When the Bretton Woods system of fixed exchange rates broke up in the early 1970s, most international economists were not dismayed. Not only did they believe that greater flexibility of exchange rates was a good thing; they also believed that they understood reasonably well how the new system would work. They were wrong. The last 20 years of the international monetary unpleasant, all of them forcing economists to scramble to keep up with new issues and unexpected turns in old ones.
—Paul R. Krugman in Currencies and Crises (1998)
Since money has been used, there have been occasional crises. After all, money is a matter of faith, and faith has been known to waver.

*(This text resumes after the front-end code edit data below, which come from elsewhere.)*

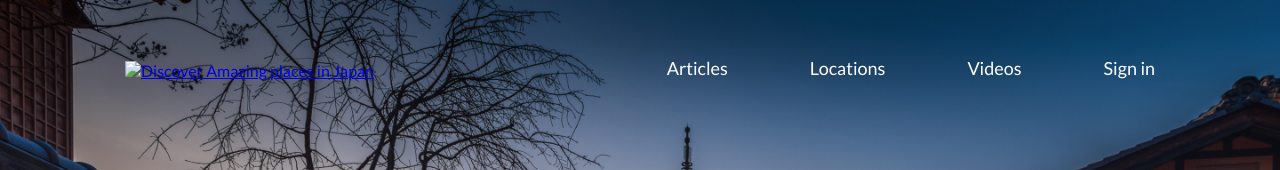
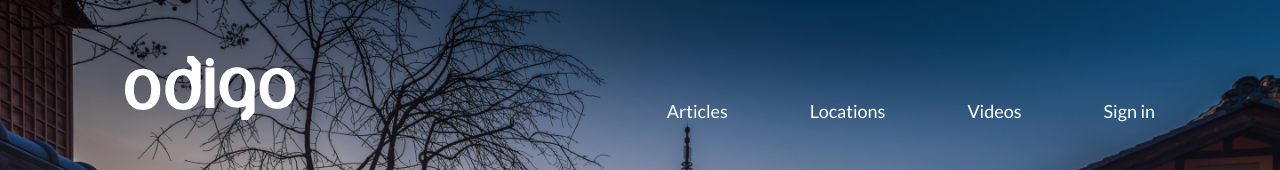
Before and after one commit to Lev1815/first-project, a plain HTML site: page index.html in a window 1280 px wide. Shown: the top 170 px of the page. Drawn offline with Linux system fonts and the light colour scheme.

Commit message:
Update index.html

```diff
--- a/index.html
+++ b/index.html
@@ -13,7 +13,7 @@
            <div class="header_wrapper">
             <div class="header_logo">
                 <a href="/" class="header_logo-link">
-                    <img src="../odigo-Logo.svg" alt="Discover Amazing places in Japan
+                    <img src="image/logo.svg" alt="Discover Amazing places in Japan
                     " class="header_logo-link">
                 </a>
             </div>
```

When most of us think of a crisis or crash, we tend to think of a spectacularly dramatic fall in the stock market (i.e., a large and general drop in stock prices across the board). Less intuitive, though no less painful, are the similarly high profile spikes or upward jumps in commodity prices (oil, gold, orange juice). It has been said that equities tend to crash down; commodities tend to crash up. Where is foreign exchange in all this? Interestingly, if one currency crashes down, its counterpart must be skyrocketing (in relative terms). Unlike the case of equities where a substantial decline is painful to everybody (after all, “the world is long stock”), significant movements in foreign exchange rates serve to benefit some and inflict pain on others.
Charles P. Kindleberger tells us, “A ...